▶ [Task prompt] Look through the records below and copy each line that includes the word "rolled".

(Records from a collection)
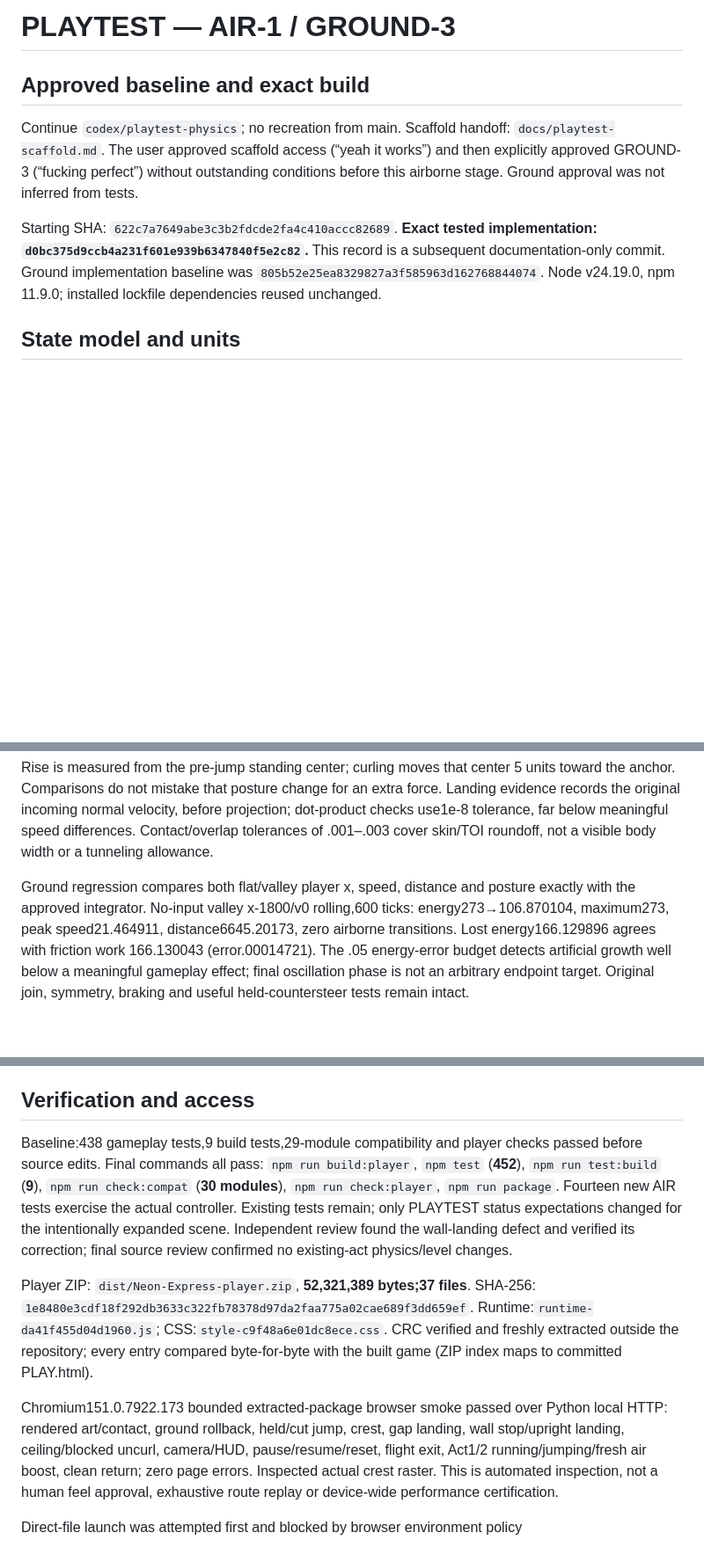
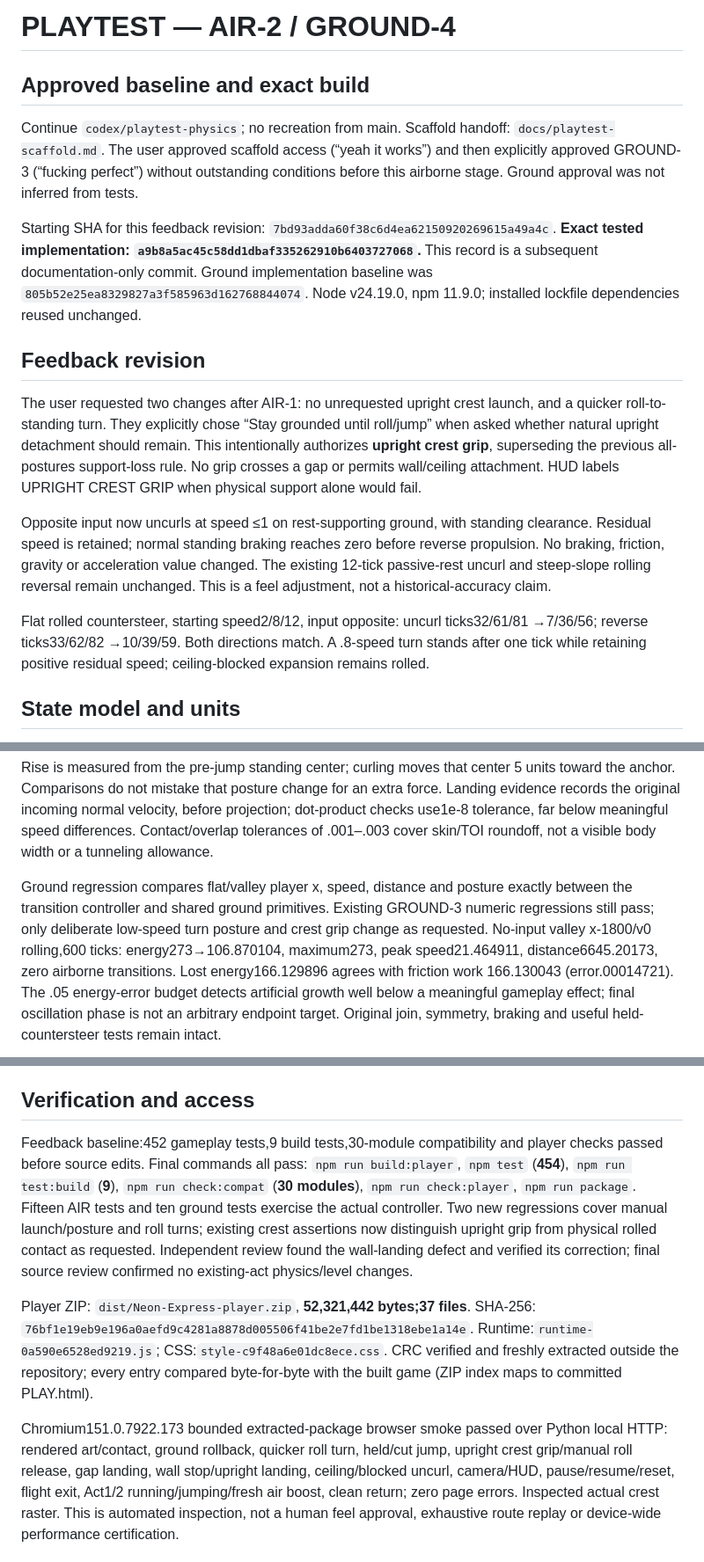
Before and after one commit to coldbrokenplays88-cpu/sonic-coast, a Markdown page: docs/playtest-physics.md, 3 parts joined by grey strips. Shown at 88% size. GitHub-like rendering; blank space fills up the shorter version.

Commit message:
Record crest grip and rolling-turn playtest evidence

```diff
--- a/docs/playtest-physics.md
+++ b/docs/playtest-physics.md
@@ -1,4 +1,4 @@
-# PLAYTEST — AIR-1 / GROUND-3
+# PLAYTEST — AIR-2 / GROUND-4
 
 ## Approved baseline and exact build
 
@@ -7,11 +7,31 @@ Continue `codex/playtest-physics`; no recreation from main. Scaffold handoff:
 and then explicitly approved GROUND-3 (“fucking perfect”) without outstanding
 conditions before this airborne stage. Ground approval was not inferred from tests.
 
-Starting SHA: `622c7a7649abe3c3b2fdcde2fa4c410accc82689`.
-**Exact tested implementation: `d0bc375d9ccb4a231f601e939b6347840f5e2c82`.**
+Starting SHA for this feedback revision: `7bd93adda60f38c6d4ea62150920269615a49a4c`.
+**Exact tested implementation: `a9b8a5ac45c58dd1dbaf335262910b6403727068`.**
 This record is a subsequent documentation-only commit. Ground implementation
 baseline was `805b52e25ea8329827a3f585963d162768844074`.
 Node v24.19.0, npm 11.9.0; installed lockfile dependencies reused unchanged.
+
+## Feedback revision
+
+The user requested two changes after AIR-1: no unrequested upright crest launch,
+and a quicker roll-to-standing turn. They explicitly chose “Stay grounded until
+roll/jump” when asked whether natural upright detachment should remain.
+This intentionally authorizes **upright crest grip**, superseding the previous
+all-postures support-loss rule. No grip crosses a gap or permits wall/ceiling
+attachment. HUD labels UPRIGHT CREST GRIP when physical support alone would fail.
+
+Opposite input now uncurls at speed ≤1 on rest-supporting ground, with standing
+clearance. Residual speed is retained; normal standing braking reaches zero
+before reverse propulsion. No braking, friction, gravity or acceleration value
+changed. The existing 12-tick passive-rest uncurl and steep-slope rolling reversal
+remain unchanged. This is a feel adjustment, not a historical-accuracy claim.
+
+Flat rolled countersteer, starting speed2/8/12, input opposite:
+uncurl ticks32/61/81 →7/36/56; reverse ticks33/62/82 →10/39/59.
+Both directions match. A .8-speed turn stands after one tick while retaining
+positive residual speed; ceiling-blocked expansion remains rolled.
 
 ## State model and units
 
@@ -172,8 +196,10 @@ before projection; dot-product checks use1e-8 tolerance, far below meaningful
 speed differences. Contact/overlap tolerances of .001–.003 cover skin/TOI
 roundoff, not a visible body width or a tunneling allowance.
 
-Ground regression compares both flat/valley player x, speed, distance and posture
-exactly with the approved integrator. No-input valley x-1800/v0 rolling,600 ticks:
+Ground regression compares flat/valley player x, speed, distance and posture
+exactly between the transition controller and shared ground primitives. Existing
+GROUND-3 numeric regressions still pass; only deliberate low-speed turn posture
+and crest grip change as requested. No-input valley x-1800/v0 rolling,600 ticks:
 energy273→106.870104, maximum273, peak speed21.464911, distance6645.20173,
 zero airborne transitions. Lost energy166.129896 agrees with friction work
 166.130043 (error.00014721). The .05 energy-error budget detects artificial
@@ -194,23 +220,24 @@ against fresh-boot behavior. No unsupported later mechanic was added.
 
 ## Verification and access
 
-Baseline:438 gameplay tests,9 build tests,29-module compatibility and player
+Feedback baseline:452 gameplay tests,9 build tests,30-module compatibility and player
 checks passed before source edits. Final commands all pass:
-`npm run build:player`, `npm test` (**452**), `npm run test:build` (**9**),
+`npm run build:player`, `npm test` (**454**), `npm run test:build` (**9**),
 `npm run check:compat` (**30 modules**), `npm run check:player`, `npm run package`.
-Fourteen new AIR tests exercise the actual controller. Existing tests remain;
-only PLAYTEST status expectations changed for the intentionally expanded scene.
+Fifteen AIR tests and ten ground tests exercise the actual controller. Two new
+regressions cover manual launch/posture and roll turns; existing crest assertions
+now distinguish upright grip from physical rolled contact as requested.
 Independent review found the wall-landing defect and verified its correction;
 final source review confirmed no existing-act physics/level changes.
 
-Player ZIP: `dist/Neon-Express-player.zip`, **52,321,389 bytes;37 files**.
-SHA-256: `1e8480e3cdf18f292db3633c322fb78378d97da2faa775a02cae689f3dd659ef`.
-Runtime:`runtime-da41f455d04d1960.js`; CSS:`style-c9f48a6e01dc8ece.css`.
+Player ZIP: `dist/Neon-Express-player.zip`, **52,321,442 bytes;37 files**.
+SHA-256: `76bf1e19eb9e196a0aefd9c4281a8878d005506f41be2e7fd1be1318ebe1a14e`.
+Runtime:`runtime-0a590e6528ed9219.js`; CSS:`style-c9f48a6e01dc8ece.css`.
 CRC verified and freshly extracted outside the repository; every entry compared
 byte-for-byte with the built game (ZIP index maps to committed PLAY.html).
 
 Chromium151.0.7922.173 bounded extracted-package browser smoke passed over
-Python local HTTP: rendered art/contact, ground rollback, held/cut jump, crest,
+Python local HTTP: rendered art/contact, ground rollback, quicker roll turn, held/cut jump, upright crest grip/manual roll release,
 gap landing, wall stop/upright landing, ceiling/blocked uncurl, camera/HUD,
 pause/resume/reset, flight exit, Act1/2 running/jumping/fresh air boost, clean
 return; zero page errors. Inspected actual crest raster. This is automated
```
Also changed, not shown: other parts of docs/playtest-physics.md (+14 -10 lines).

▶ [Output of the exercise]
+Flat rolled countersteer, starting speed2/8/12, input opposite:
+positive residual speed; ceiling-blocked expansion remains rolled.
+now distinguish upright grip from physical rolled contact as requested.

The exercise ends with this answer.